  1. When he [McElvaney] announced in January that he would preside over a same-sex marriage, he boldly said “love over law” mattered most.

    So the balancing quote is about “upholding our church policies”. I’m not a journalist, but that sounds like advocacy on the down-low to me.

    • Also note that the McElvaney “boldly said” whereas Lambrecht “said”.

      I’m always bothered when the journalist uses adverbs like this (or adjectives in other examples) to modify what ought to be a simple description of an event. These modifiers sometimes hint at how the journalist feels about the events he or she is describing, going beyond the simple reportage of the facts.

  2. I would add that I wish the reporter had asked “why” and “what do you mean” followup questions of the two churchmen. For instance, imagine that the interview went like this:

    McElvaney: Love over law matters most.
    Reporter: What do you mean by this?
    McElvaney could then explain his theology of “love” and “law” and how they are in conflict when gay marriage is considered.

    Or this:

    Lambrecht: It is important that our church policies be upheld.
    Reporter: Why?
    Lambrecht could then explain his view that church doctrine and discipline ought to be maintained even when it runs counter to current cultural trends.

    I’m assuming that the reporter didn’t ask these questions. Maybe she did. But the report, like so many on this topic, does not go into these deeper waters, preferring to splash around in the shallows.

    This isn’t good.
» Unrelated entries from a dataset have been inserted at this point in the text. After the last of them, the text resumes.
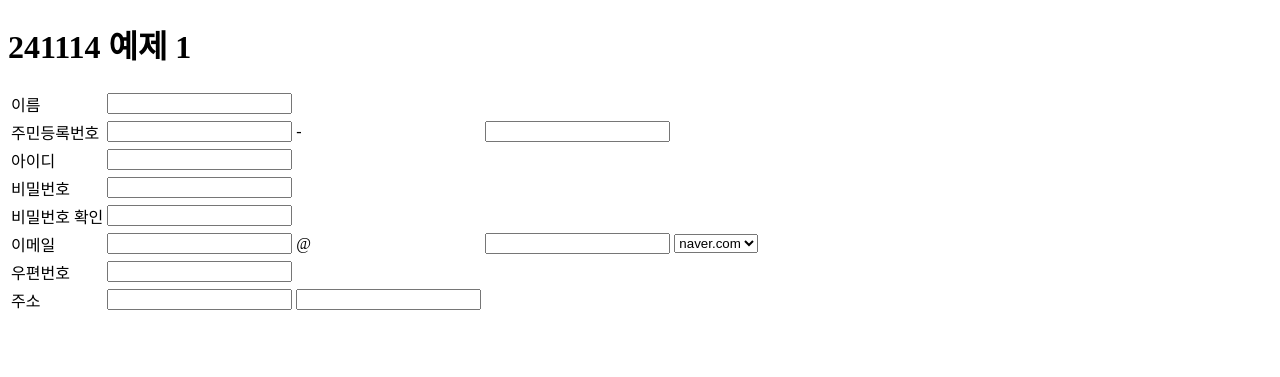
Repository: jsunnypi/JSP
Page: http://localhost/Test/inputForm.jsp
An editor plug-in stored every save of this project. The page is shown before and after the next save, followed by the edit.
The browser window is 1280 px wide. The pictures show the whole page.
The page is served by Tomcat 9.

Above is the page before, as saved 2024-11-14 03:42:28.

After the next save:
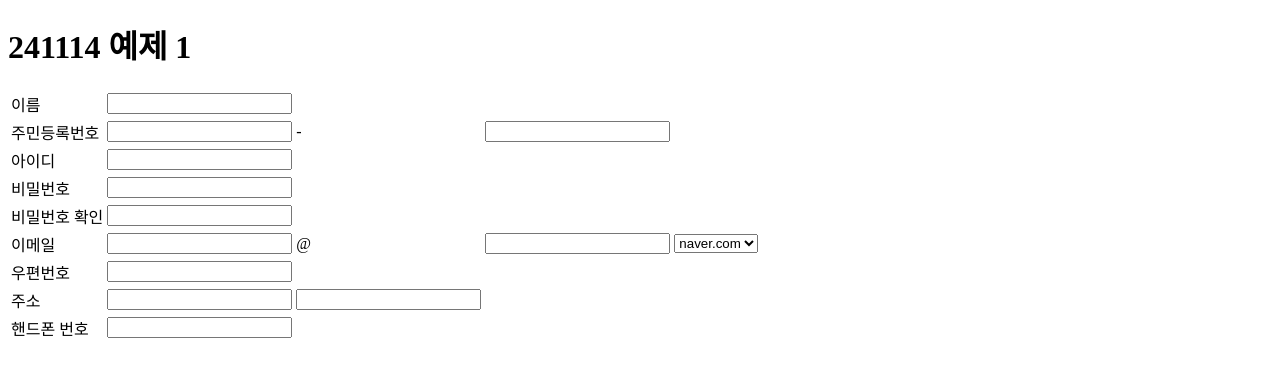
Saved 29 s later.
--- a/Test/src/main/webapp/inputForm.jsp
+++ b/Test/src/main/webapp/inputForm.jsp
@@ -85,13 +85,13 @@
 				</td>
 			</tr>
 
-	<!-- 		<tr>
+			<tr>
 				<td> 핸드폰 번호 </td>
 				<td>
 					<input type="text" name="phone" size=20>
 				</td>
 			</tr>
-			 -->
+
 
 
 
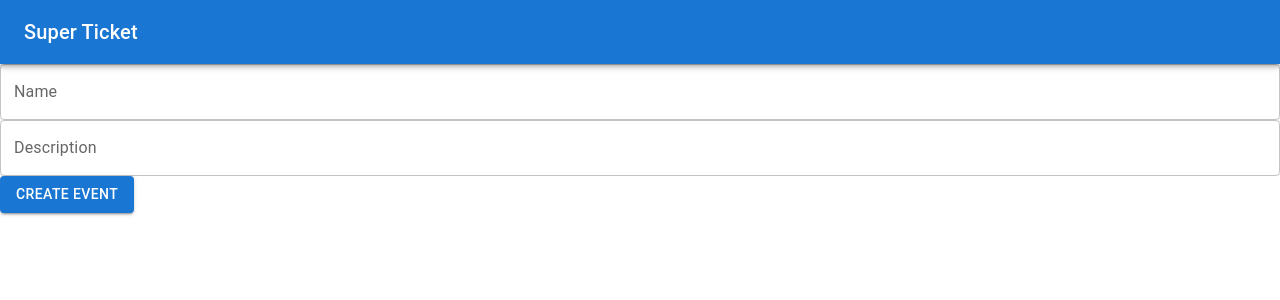
Repository: ferugarte/superticket
Page: /create-event (app in frontend/)
An editor plug-in stored every save of this project. The page is shown before and after a run of saves, followed by the edit.
The browser window is 1280 px wide. The pictures show the whole page.
The project was rebuilt for these pictures with package versions that can differ from the ones it lists, and the page was loaded fresh each time. Also part of the build but not shown: frontend/src/components/EventList.jsx, frontend/src/components/EventDetail.jsx, frontend/src/components/TicketList.jsx, frontend/src/components/AssignTicket.jsx, frontend/src/services/api.js, frontend/src/components/VerifyTicket.jsx.

Above is the page before, as saved 2024-04-15 15:35:29.

After the next 2 saves:
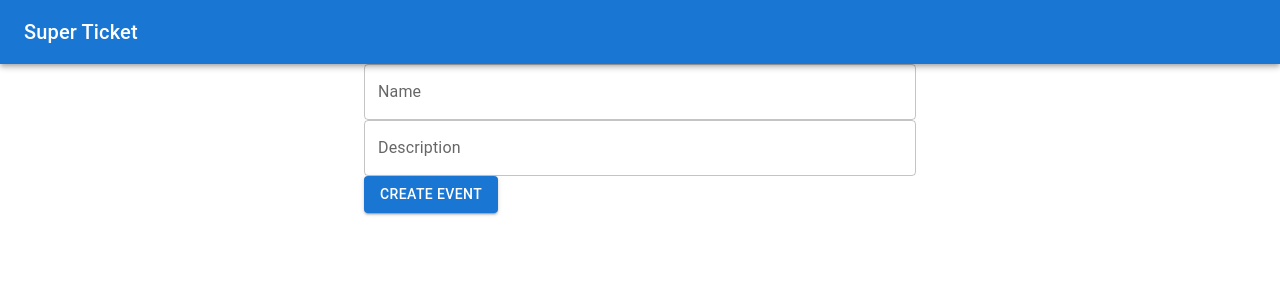
The 2 saves are shown as one change because 1 did not build or start.
The last was saved 66 s later.
--- a/frontend/src/components/CreateEvent.jsx
+++ b/frontend/src/components/CreateEvent.jsx
@@ -1,7 +1,7 @@
 // src/components/CreateEvent.jsx
 import React, { useState } from 'react';
 import axios from 'axios';
-import { Button, TextField } from '@mui/material';
+import { Button, TextField, Container } from '@mui/material';
 
 function CreateEvent() {
     const [name, setName] = useState('');
@@ -15,6 +15,7 @@ function CreateEvent() {
     };
 
     return (
+        <Container maxWidth="sm">
         <form onSubmit={handleSubmit}>
             <TextField
                 label="Name"
@@ -30,6 +31,7 @@ function CreateEvent() {
             />
             <Button type="submit" color="primary" variant="contained">Create Event</Button>
         </form>
+        </Container>
     );
 }
 
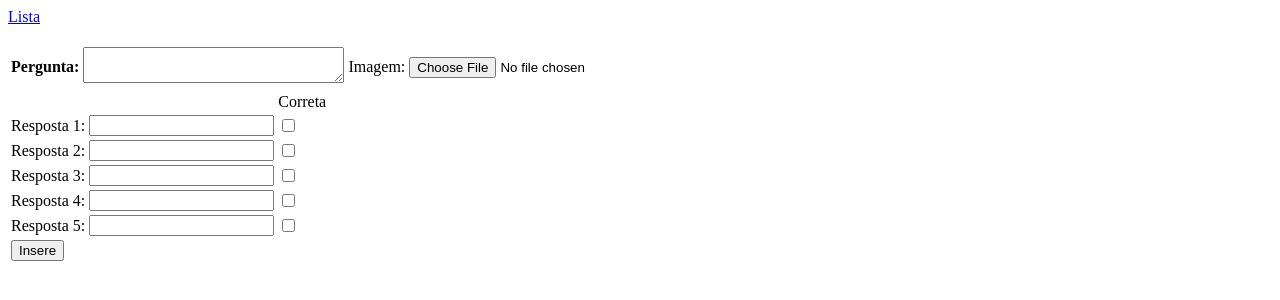
Repository: yagotome/ClickTrauma
Page: http://localhost/ClickTrauma/WEB-INF/views/pergunta/cadastro.jsp
The author's editor kept a copy of each file at every save. The page is drawn from the files as they stood at one save, then again after the next save.
The browser window is 1280 px wide. The pictures show the whole page.
The page is served by Tomcat 9. Nobody is signed in. Other server files are loaded and not shown. The template is opened directly, without the code that normally fills it, so the values that code supplies are empty.

Above is the page before, as saved 2016-05-07 18:52:38.

### WebService/ClickTrauma/WebContent/WEB-INF/views/pergunta/cadastro.jsp
<%@ page language="java" contentType="text/html; charset=ISO-8859-1"
    pageEncoding="ISO-8859-1"%>
<%@ taglib uri="http://java.sun.com/jsp/jstl/core" prefix="c" %>
<!DOCTYPE html>
<html>
<head>
	<meta http-equiv="Content-Type" content="text/html; charset=ISO-8859-1">
	<title>Cadastro de perguntas</title>
	<c:if test="${not empty param.inserido}">
		<script type="text/javascript">
			alert("Pergunta cadastrada com sucesso.");
		</script>
	</c:if>
</head>
<body>
	<a href="lista">Lista</a>
	<br /> <br />
	<form action="insere" method="post" enctype="multipart/form-data">
		<table>
			<tr>
				<td><label for="pergunta"><b>Pergunta:</b></label></td>
				<td><textarea rows="2" cols="30" name="texto" id="pergunta" required></textarea></td>
				<td><label for="img-pergunta">Imagem:</label></td>
				<td><input type="file" id="img-pergunta" name="img-pergunta" required></td>
			</tr>
		</table>
		<table>
			<tr>
				<td></td>
				<td></td>
				<td>Correta</td>
			</tr>
			<tr>
				<td><label for="resp1">Resposta 1:</label></td>
				<td><input name="respostas[0].texto" id="resp1" required></td>
				<td><input name="respostas[0].correta" type="checkbox"></td>
			</tr>
			<tr>
				<td><label for="resp2">Resposta 2:</label></td>
				<td><input name="respostas[1].texto" id="resp2" required></td>
				<td><input name="respostas[1].correta" type="checkbox"></td>
			</tr>
			<tr>
				<td><label for="resp3">Resposta 3:</label></td>
				<td><input name="respostas[2].texto" id="resp3" required></td>
				<td><input name="respostas[2].correta" type="checkbox"></td>
			</tr>
			<tr>
				<td><label for="resp4">Resposta 4:</label></td>
				<td><input name="respostas[3].texto" id="resp4" required></td>
				<td><input name="respostas[3].correta" type="checkbox"></td>
			</tr>
			<tr>
				<td><label for="resp5">Resposta 5:</label></td>
				<td><input name="respostas[4].texto" id="resp5"></td>
				<td><input name="respostas[4].correta" type="checkbox"></td>
			</tr>
			<tr>
				<td><button id="insere">Insere</button></td>
			</tr>
		</table>
	</form>
</body>
</html>

After the next save:
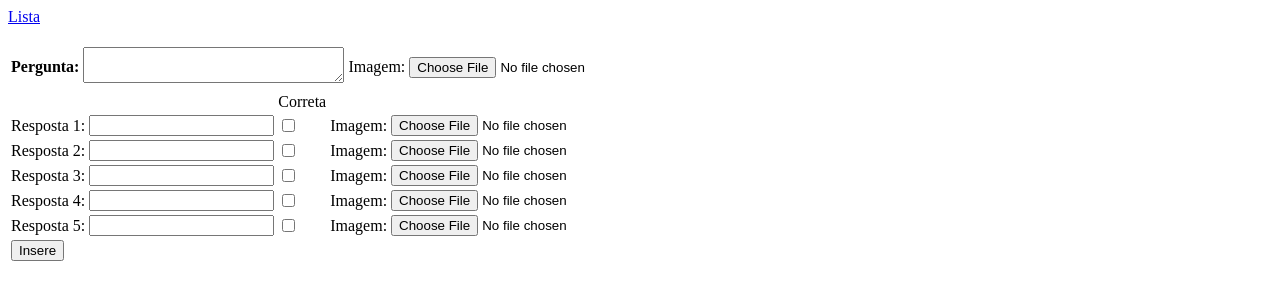
Saved 2 min 31 s later.
--- a/WebService/ClickTrauma/WebContent/WEB-INF/views/pergunta/cadastro.jsp
+++ b/WebService/ClickTrauma/WebContent/WEB-INF/views/pergunta/cadastro.jsp
@@ -34,26 +34,36 @@
 				<td><label for="resp1">Resposta 1:</label></td>
 				<td><input name="respostas[0].texto" id="resp1" required></td>
 				<td><input name="respostas[0].correta" type="checkbox"></td>
+				<td><label for="img-resp-0">Imagem:</label></td>
+				<td><input type="file" id="img-resp-0" name="img-resp-0" required></td>
 			</tr>
 			<tr>
 				<td><label for="resp2">Resposta 2:</label></td>
 				<td><input name="respostas[1].texto" id="resp2" required></td>
 				<td><input name="respostas[1].correta" type="checkbox"></td>
+				<td><label for="img-resp-1">Imagem:</label></td>
+				<td><input type="file" id="img-resp-1" name="img-resp-1" required></td>
 			</tr>
 			<tr>
 				<td><label for="resp3">Resposta 3:</label></td>
 				<td><input name="respostas[2].texto" id="resp3" required></td>
 				<td><input name="respostas[2].correta" type="checkbox"></td>
+				<td><label for="img-resp-2">Imagem:</label></td>
+				<td><input type="file" id="img-resp-2" name="img-resp-2" required></td>
 			</tr>
 			<tr>
 				<td><label for="resp4">Resposta 4:</label></td>
 				<td><input name="respostas[3].texto" id="resp4" required></td>
 				<td><input name="respostas[3].correta" type="checkbox"></td>
+				<td><label for="img-resp-3">Imagem:</label></td>
+				<td><input type="file" id="img-resp-3" name="img-resp-3" required></td>
 			</tr>
 			<tr>
 				<td><label for="resp5">Resposta 5:</label></td>
 				<td><input name="respostas[4].texto" id="resp5"></td>
 				<td><input name="respostas[4].correta" type="checkbox"></td>
+				<td><label for="img-resp-4">Imagem:</label></td>
+				<td><input type="file" id="img-resp-4" name="img-resp-4" required></td>
 			</tr>
 			<tr>
 				<td><button id="insere">Insere</button></td>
I think our journalistic culture has become too enamored of the soundbite/bumpersticker quote, which means that our stories are shallow and discourage our leaders and readers from thinking deeply about important subjects.